I did it in the privacy of my own home, and thus the world was spared the pain. No video reel. No video reel of me (whew!).

BNL: talented fellows.

But really, I think singing is a good thing, and everyone should do it more often and more openly and they should sing Christmas carols sometimes too. I am currently undecided about the issue of celebrating Christmasy things during Advent. Chesterton, I hear, was opposed to it, and since I usually agree with him about everything, I’ll probably wind up agreeing with him about that too.

On the other hand, maybe things are different now, and maybe he’d have a different opinion in our current cultural decline. Maybe in a world where Christianity is so under attack (or at least it was, when I last checked), we’ve got to use whatever weapon we’ve got as often as we can. In other words, if the amnesia in our current culture is so deep that the only thing anybody remembers or knows about Christianity is the first 3 lines of Amazing Grace, then I guess I’ll be paying every busker within a 100 mile radius to sing that.

And yes, please sing it with the original words. The stanza about ten thousand years was an addition, I read now. I think it’s not an improvement. In the first place, the thought of being in one place for ten thousand years can sound like a drag, not a delight. And I like the way the original ends with the word “peace.” How can you improve on that? Here it is, since I’m on the topic. It’s by a fellow named Dix, who was an insurance broker, according to Wikipedia.

Inspired, obviously.

Amazing Grace, how sweet the sound,
That saved a wretch like me.
I once was lost but now am found,
Was blind, but now I see.

T’was Grace that taught my heart to fear.
And Grace, my fears relieved.
How precious did that Grace appear
The hour I first believed.

Through many dangers, toils and snares
I have already come;
‘Tis Grace that brought me safe thus far
and Grace will lead me home.

The Lord has promised good to me.
His word my hope secures.
He will my shield and portion be,
As long as life endures.

Yea, when this flesh and heart shall fail,
And mortal life shall cease,
I shall possess within the veil,
A life of joy and peace.

Yes, when this flesh and heart shall fail,
And mortal life shall cease;
I shall profess, within the vale,
A life of joy and peace.

It’s a good piece.

I want to dig it out of the trash heap. Dust it off, show you that it’s a gem and that we shouldn’t be neglecting it.

But anyway, back to my triple meaning for my title, “A Christmas Karol.”

The third aspect here is a reference to Karol Wojtyla, which was the birth name of Saint Pope John Paul II. As you know, when someone becomes pope, he takes on a new name.

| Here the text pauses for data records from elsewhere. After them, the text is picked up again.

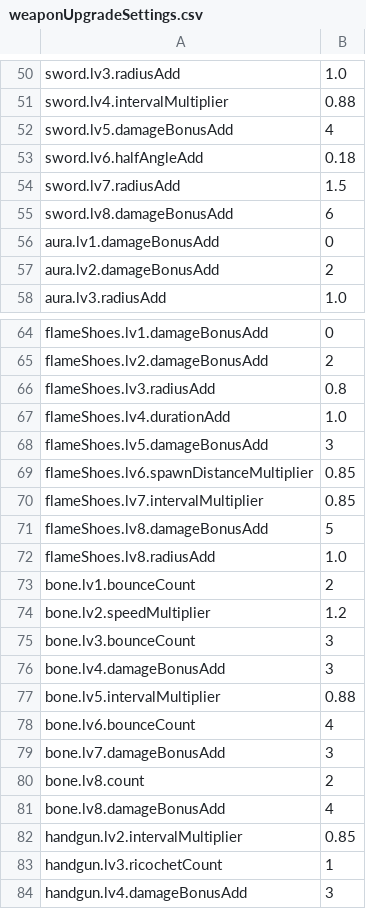
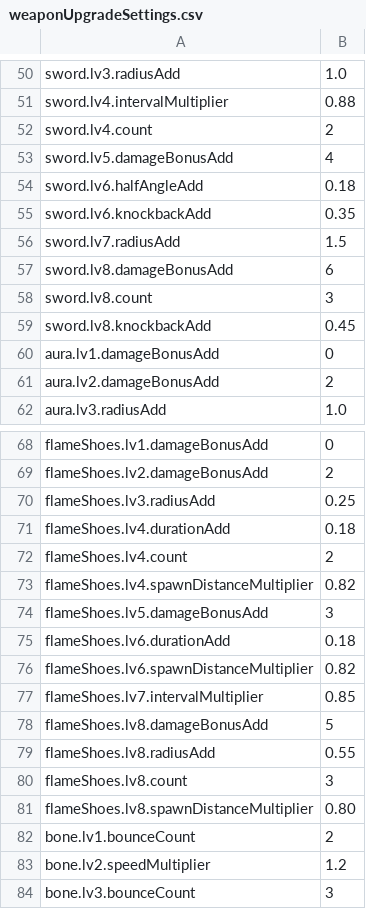
Before and after one commit to OKUBO-0/KuboEngine, a CSV file: project/Resources/DirectXGame/data/weaponUpgradeSettings.csv, drawn as a sheet; only a part is shown, gaps mark what is left out; the shorter side is filled out with more unchanged rows.

```diff
--- a/project/Resources/DirectXGame/data/weaponUpgradeSettings.csv
+++ b/project/Resources/DirectXGame/data/weaponUpgradeSettings.csv
@@ -51,6 +51,10 @@ sword.lv3.radiusAdd,1.0
 sword.lv4.intervalMultiplier,0.88
+sword.lv4.count,2
 sword.lv5.damageBonusAdd,4
 sword.lv6.halfAngleAdd,0.18
+sword.lv6.knockbackAdd,0.35
 sword.lv7.radiusAdd,1.5
 sword.lv8.damageBonusAdd,6
+sword.lv8.count,3
+sword.lv8.knockbackAdd,0.45
 aura.lv1.damageBonusAdd,0
@@ -65,9 +69,14 @@ flameShoes.lv1.damageBonusAdd,0
 flameShoes.lv2.damageBonusAdd,2
-flameShoes.lv3.radiusAdd,0.8
-flameShoes.lv4.durationAdd,1.0
+flameShoes.lv3.radiusAdd,0.25
+flameShoes.lv4.durationAdd,0.18
+flameShoes.lv4.count,2
+flameShoes.lv4.spawnDistanceMultiplier,0.82
 flameShoes.lv5.damageBonusAdd,3
-flameShoes.lv6.spawnDistanceMultiplier,0.85
+flameShoes.lv6.durationAdd,0.18
+flameShoes.lv6.spawnDistanceMultiplier,0.82
 flameShoes.lv7.intervalMultiplier,0.85
 flameShoes.lv8.damageBonusAdd,5
-flameShoes.lv8.radiusAdd,1.0
+flameShoes.lv8.radiusAdd,0.55
+flameShoes.lv8.count,3
+flameShoes.lv8.spawnDistanceMultiplier,0.80
 bone.lv1.bounceCount,2
```
Also changed, not shown: project/Resources/DirectXGame/data/debug_tuning.csv, project/Resources/DirectXGame/data/ui_layout_title.csv, 45 other files.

Pope John Paul II was named Karol at birth. It’s Charles in English and Carl in some other languages. I don’t think, however, that most people called him that. They used his nickname, Lolek.

So that’ll be my nativity play. A Christmas Karol: Karol Wojtyla Nativity Play.

You’re invited.

Saturday, December 3, 2016.

2 p.m.


Cost per ticket: (I am thinking of a tune. It goes like this: “If I had a million dollars.” It’s a poignant song, as a matter of fact, and remembering those naïve-stars-in-yer-eyes lines brings tears to my eyes).

Anyway. That was then. This is now.

Cost per ticket: Lots, plus applicable service charges.

I will now try to insert two links going somewhere over the rainbow, something I’ve never done on my own blog (always had help). They might not work. But you won’t be able to complain to me, because I recently discovered that my Contact Page for MinedGems doesn’t work anymore. I don’t know how long it’s been dysfunctional, but it is. So you can’t even complain properly anymore on this “dam” blog. Sucks, doesn’t it?

Okay, so as I was saying, here is how you go and buy tickets, or here is how you go and look and read and decide you don’t want to buy tickets.

It also happens to be a way to partly answer those who wanted me to come out from behind this computer. (I hope you still like me, after you see the video reel. Real reel. Yikes. I’ll look away while you look. And now you will see who is the biggest wimp of all.)

Me: here.
(And if that doesn’t work, this is where I was trying to bring you:

Wasn’t planning on showing up

This way

But oh well

Here we go

Welcome to the show

Tenth year

In a row

Many more

Left to go